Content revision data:
-- Opening Marker --
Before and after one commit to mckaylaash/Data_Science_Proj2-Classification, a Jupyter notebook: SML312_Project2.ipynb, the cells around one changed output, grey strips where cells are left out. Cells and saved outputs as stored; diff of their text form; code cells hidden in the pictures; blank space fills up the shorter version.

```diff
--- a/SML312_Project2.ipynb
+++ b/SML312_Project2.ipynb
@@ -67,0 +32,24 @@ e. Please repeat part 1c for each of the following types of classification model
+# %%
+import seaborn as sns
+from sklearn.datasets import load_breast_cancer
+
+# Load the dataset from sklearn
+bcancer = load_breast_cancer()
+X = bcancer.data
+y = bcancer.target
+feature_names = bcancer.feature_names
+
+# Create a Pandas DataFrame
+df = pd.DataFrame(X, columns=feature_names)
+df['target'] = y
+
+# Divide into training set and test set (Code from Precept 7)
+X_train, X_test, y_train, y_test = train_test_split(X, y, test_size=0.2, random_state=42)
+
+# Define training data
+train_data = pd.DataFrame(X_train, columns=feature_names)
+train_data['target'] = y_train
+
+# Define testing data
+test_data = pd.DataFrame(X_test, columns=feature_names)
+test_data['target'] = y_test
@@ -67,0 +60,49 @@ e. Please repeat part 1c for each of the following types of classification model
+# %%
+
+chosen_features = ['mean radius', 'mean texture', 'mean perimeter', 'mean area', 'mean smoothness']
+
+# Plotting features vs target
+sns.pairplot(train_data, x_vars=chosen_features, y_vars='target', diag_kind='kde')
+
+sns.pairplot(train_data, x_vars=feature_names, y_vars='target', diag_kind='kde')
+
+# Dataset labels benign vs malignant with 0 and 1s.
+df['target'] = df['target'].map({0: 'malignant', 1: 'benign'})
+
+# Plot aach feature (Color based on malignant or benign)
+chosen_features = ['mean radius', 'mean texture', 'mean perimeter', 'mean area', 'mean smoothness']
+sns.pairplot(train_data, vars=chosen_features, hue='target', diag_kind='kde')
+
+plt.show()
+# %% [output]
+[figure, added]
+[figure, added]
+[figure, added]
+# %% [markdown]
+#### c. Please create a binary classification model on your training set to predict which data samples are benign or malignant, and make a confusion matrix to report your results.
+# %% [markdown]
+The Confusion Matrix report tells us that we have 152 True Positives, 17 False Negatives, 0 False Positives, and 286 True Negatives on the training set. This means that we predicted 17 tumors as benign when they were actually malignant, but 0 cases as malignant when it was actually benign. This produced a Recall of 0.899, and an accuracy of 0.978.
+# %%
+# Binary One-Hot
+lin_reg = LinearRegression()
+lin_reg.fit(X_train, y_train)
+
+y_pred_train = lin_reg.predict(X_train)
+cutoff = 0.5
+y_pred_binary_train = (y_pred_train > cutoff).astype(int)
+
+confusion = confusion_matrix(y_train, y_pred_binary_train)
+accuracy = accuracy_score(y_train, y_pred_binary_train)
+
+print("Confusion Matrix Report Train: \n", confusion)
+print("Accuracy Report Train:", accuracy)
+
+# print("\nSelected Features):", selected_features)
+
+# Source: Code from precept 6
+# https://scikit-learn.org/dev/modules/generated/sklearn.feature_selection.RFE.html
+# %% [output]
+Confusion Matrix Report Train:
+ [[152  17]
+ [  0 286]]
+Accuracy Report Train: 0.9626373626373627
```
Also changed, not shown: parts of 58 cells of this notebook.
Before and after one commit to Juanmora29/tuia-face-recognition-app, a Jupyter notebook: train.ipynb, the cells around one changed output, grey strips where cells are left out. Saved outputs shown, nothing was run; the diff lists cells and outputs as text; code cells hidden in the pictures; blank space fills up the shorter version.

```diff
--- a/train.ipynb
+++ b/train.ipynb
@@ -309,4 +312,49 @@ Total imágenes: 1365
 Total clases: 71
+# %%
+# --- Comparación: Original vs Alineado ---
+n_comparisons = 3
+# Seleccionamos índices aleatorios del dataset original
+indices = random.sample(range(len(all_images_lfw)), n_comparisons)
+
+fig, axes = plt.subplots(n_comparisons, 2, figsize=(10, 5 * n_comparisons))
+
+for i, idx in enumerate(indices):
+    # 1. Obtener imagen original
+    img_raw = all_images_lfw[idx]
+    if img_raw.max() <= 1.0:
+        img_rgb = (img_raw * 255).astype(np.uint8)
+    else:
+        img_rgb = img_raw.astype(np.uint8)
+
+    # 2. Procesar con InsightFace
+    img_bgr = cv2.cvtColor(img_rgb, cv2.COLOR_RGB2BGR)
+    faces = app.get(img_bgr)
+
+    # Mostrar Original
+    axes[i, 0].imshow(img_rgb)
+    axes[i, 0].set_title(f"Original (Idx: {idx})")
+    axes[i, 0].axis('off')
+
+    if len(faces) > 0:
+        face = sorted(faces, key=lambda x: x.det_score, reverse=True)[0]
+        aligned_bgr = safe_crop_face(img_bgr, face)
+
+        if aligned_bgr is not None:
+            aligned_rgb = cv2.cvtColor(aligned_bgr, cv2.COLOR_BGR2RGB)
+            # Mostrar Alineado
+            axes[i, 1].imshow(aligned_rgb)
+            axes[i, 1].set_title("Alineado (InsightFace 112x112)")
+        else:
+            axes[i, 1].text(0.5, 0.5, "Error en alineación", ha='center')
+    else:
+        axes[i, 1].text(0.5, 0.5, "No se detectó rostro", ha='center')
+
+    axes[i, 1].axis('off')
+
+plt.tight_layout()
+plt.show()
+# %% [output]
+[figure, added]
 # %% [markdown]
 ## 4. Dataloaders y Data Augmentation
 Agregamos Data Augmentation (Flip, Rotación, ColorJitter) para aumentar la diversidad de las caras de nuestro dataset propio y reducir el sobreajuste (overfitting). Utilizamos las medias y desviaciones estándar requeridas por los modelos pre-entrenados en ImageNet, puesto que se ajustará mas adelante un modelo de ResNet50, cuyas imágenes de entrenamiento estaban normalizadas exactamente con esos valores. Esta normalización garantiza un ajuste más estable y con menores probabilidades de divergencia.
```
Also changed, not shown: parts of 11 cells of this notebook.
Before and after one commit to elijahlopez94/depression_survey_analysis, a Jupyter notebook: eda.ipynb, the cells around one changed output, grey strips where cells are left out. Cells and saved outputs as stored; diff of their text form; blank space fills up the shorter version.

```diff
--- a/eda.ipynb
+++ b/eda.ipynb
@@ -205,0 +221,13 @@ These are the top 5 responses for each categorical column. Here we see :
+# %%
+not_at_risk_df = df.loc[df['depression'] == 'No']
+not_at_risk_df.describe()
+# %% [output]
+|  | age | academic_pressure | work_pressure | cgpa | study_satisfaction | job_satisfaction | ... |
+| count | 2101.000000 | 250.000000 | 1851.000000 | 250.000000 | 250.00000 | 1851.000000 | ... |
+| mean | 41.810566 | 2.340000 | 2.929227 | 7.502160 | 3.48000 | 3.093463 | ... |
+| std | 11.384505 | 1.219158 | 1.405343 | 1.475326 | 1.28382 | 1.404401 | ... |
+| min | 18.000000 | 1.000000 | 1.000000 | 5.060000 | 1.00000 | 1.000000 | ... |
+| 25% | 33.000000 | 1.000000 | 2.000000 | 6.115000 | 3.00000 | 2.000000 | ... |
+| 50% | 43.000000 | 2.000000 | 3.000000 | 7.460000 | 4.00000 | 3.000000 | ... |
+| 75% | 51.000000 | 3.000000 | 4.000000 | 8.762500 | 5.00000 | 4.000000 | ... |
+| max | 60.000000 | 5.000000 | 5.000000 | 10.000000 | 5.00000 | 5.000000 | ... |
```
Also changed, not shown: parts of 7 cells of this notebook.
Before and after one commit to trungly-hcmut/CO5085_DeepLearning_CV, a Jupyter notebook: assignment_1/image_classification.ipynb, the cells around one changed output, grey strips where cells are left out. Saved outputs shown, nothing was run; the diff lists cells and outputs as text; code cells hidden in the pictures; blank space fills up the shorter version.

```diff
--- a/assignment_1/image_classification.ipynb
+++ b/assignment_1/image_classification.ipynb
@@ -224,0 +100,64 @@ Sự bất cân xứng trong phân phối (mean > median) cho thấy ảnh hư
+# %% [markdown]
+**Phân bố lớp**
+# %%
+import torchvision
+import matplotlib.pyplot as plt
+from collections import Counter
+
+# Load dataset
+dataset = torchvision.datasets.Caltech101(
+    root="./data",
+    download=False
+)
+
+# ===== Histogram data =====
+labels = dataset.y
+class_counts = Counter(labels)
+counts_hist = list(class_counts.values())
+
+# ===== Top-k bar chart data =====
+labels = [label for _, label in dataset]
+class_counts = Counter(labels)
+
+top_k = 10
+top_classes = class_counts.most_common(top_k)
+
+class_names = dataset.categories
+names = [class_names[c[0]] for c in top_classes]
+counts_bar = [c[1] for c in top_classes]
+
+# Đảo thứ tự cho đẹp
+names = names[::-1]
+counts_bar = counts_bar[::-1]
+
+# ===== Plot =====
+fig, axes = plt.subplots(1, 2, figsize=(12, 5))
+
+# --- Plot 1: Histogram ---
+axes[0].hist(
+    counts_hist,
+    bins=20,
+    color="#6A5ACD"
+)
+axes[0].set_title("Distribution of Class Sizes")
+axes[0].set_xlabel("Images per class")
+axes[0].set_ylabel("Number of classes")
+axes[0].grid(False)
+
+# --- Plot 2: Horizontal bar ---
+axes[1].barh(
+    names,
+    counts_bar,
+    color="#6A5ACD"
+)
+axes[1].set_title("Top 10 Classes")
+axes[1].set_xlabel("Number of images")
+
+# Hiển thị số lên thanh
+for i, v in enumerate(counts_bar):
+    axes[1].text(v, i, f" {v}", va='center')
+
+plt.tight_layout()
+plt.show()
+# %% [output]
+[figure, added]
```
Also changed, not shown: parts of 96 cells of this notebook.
-- Closing Marker --
• [WHAT IS REQUIRED]: Going through the entries above, report how many lines contain the word "shown", with no other text.

• [EXPECTED OUTPUT]: 6